(WHAT THIS TASK INVOLVES):
Return the full listing character for character, without its pictures.

(DATA FOR ANALYSIS):
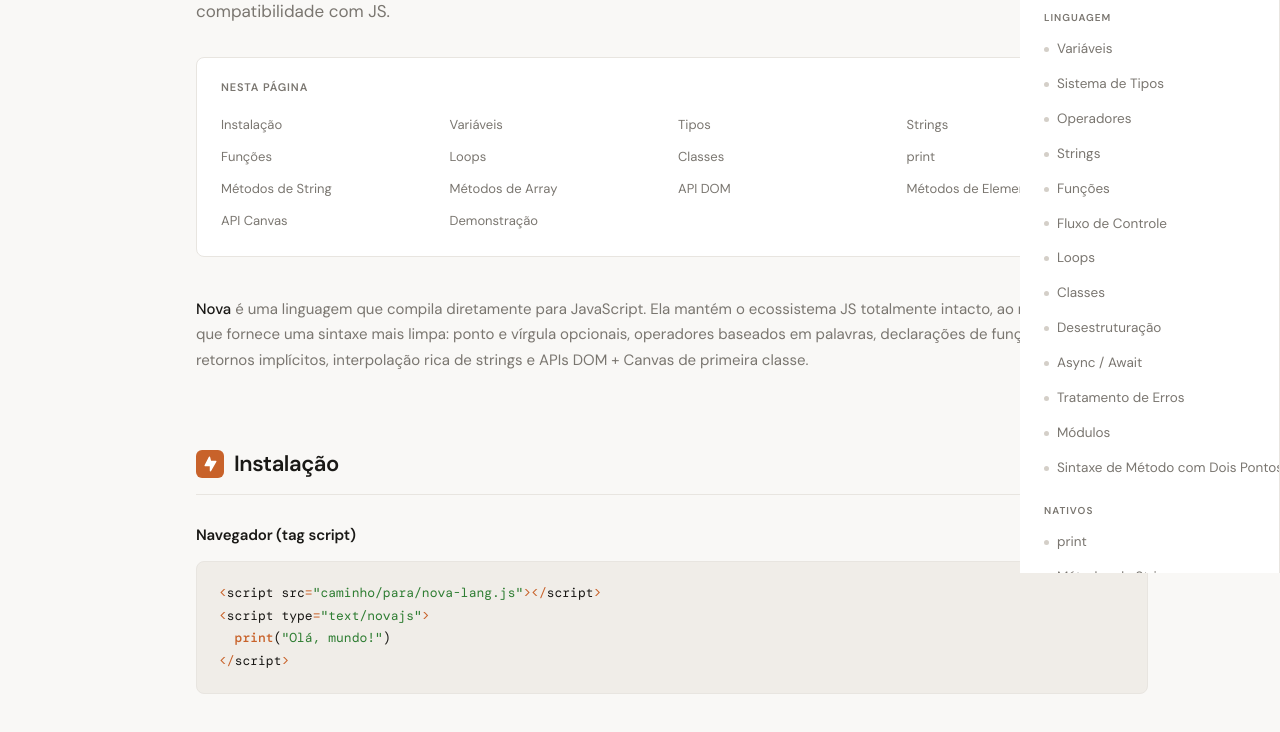
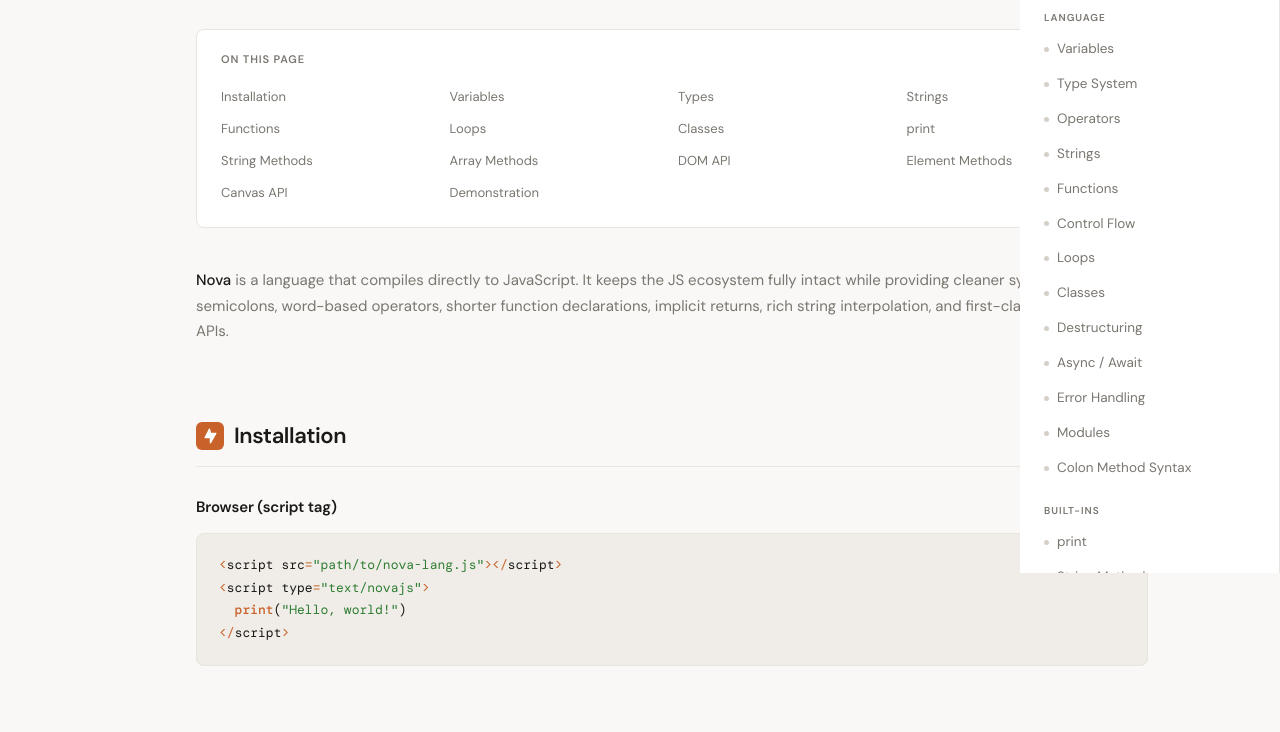
Before and after one commit to kazwtto/novajs, a website: page docs/index.html in a window 1280 px wide. Shown: the part 227-959 px from the top of the page. Drawn offline with nearby package versions, Linux system fonts and the light colour scheme; a web font is replaced by a local one.

Commit message:
portugues language fix my another dumb dumb error

```diff
--- a/docs/index.html
+++ b/docs/index.html
@@ -10,7 +10,7 @@
         <link rel="stylesheet" href="style.css" />
         <script>
             const langs = navigator.languages || [navigator.language || navigator.userLanguage];
-            if (!langs.some(l => l && l.toLowerCase().startsWith('pt'))) {
+            if (langs.some(l => l && l.toLowerCase().startsWith('pt'))) {
                 fetch('/pt/index.html')
                     .then(r =>  r.text())
                     .then(html => {
```
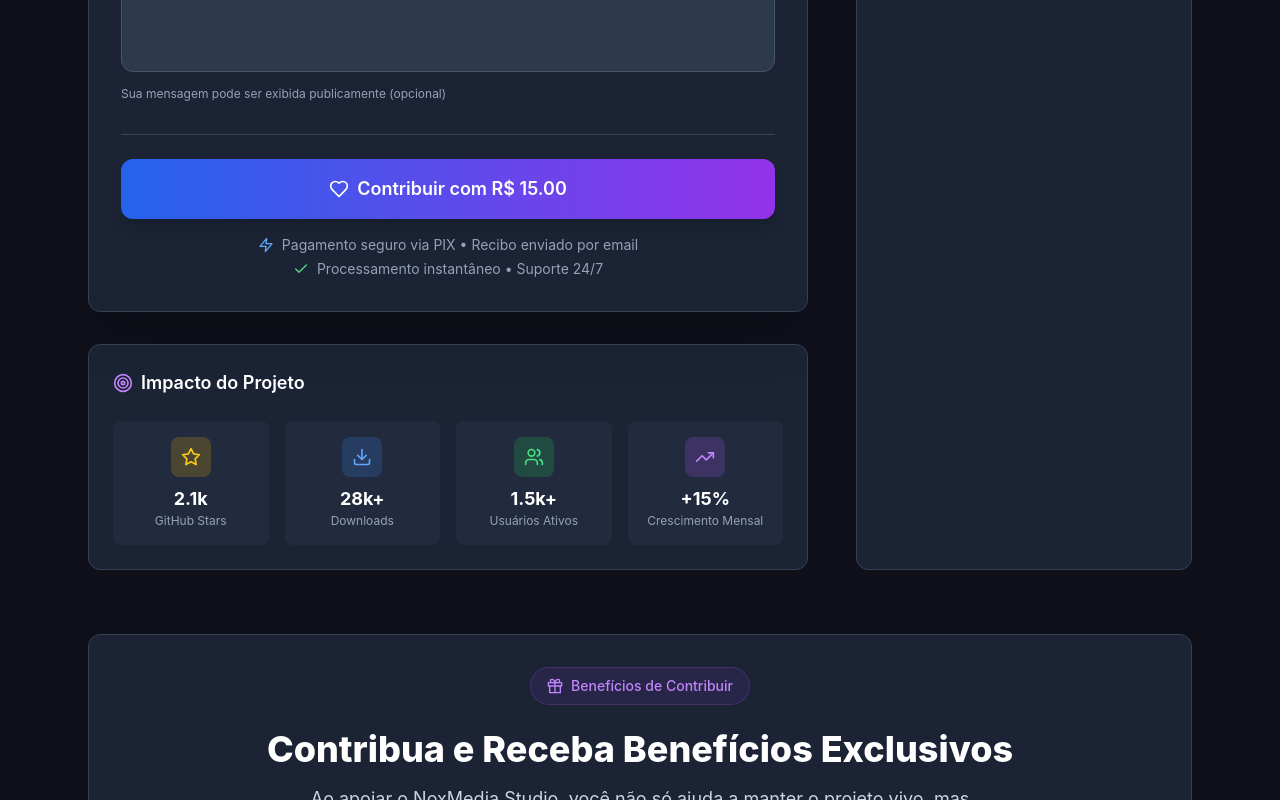
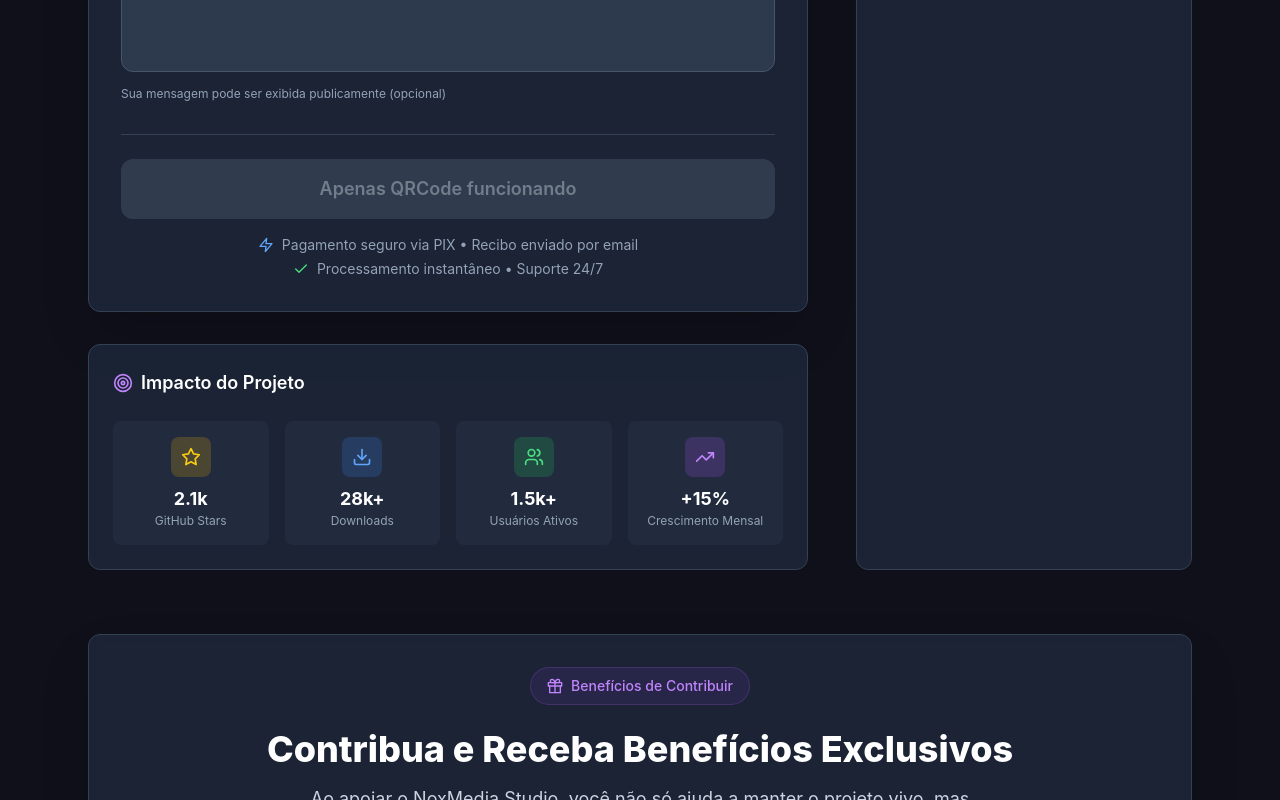
Before and after one commit to NoxMediaStudio1/NoxV1, a React (Vite) app: page /donate in a window 1280 px wide. Shown: the part 1200-2000 px from the top of the page. Built offline with nearby package versions, Linux system fonts and the light colour scheme; no server answers; a web font is replaced by a local one.

Commit message:
update botao 3

```diff
--- a/components/DonatePage.tsx
+++ b/components/DonatePage.tsx
@@ -466,23 +466,13 @@ const DonatePage: React.FC = () => {
 
                             {/* Botão de Doação */}
                             <div className="border-t border-slate-700 pt-6">
-                                {isValidAmount && isValidEmail && !state.isProcessing ? (
-  <button
-    className="w-full py-4 px-6 rounded-xl font-semibold text-lg transition-all duration-300 transform bg-gradient-to-r from-blue-600 to-purple-600 hover:from-blue-700 hover:to-purple-700 text-white hover:scale-105 shadow-lg hover:shadow-xl"
-    onClick={handleDonate}
-    type="button"
-  >
-    <div className="flex items-center justify-center space-x-2">
-      <Heart className="w-5 h-5" />
-      <span>Contribuir com R$ {finalAmount.toFixed(2)}</span>
-    </div>
-  </button>
-) : (
-  <div className="w-full py-4 px-6 rounded-xl font-semibold text-lg bg-slate-600 text-slate-300 opacity-50 cursor-not-allowed text-center select-none">
-    Apenas QRCode funcionando
-  </div>
-)}
-
+                                <button
+  className="w-full py-4 px-6 rounded-xl font-semibold text-lg bg-slate-600 text-slate-300 opacity-50 text-center select-none cursor-not-allowed"
+  disabled
+  type="button"
+>
+  Apenas QRCode funcionando
+</button>
 
                                 <div className="text-center text-sm text-slate-400 mt-4 space-y-1 flex flex-col items-center">
                                     <div className="flex items-center gap-2 justify-center">
```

(RESULT FOR THIS TASK):
Before and after one commit to kazwtto/novajs, a website: page docs/index.html in a window 1280 px wide. Shown: the part 227-959 px from the top of the page. Drawn offline with nearby package versions, Linux system fonts and the light colour scheme; a web font is replaced by a local one.

Commit message:
portugues language fix my another dumb dumb error

```diff
--- a/docs/index.html
+++ b/docs/index.html
@@ -10,7 +10,7 @@
         <link rel="stylesheet" href="style.css" />
         <script>
             const langs = navigator.languages || [navigator.language || navigator.userLanguage];
-            if (!langs.some(l => l && l.toLowerCase().startsWith('pt'))) {
+            if (langs.some(l => l && l.toLowerCase().startsWith('pt'))) {
                 fetch('/pt/index.html')
                     .then(r =>  r.text())
                     .then(html => {
```
Before and after one commit to NoxMediaStudio1/NoxV1, a React (Vite) app: page /donate in a window 1280 px wide. Shown: the part 1200-2000 px from the top of the page. Built offline with nearby package versions, Linux system fonts and the light colour scheme; no server answers; a web font is replaced by a local one.

Commit message:
update botao 3

```diff
--- a/components/DonatePage.tsx
+++ b/components/DonatePage.tsx
@@ -466,23 +466,13 @@ const DonatePage: React.FC = () => {
 
                             {/* Botão de Doação */}
                             <div className="border-t border-slate-700 pt-6">
-                                {isValidAmount && isValidEmail && !state.isProcessing ? (
-  <button
-    className="w-full py-4 px-6 rounded-xl font-semibold text-lg transition-all duration-300 transform bg-gradient-to-r from-blue-600 to-purple-600 hover:from-blue-700 hover:to-purple-700 text-white hover:scale-105 shadow-lg hover:shadow-xl"
-    onClick={handleDonate}
-    type="button"
-  >
-    <div className="flex items-center justify-center space-x-2">
-      <Heart className="w-5 h-5" />
-      <span>Contribuir com R$ {finalAmount.toFixed(2)}</span>
-    </div>
-  </button>
-) : (
-  <div className="w-full py-4 px-6 rounded-xl font-semibold text-lg bg-slate-600 text-slate-300 opacity-50 cursor-not-allowed text-center select-none">
-    Apenas QRCode funcionando
-  </div>
-)}
-
+                                <button
+  className="w-full py-4 px-6 rounded-xl font-semibold text-lg bg-slate-600 text-slate-300 opacity-50 text-center select-none cursor-not-allowed"
+  disabled
+  type="button"
+>
+  Apenas QRCode funcionando
+</button>
 
                                 <div className="text-center text-sm text-slate-400 mt-4 space-y-1 flex flex-col items-center">
                                     <div className="flex items-center gap-2 justify-center">
```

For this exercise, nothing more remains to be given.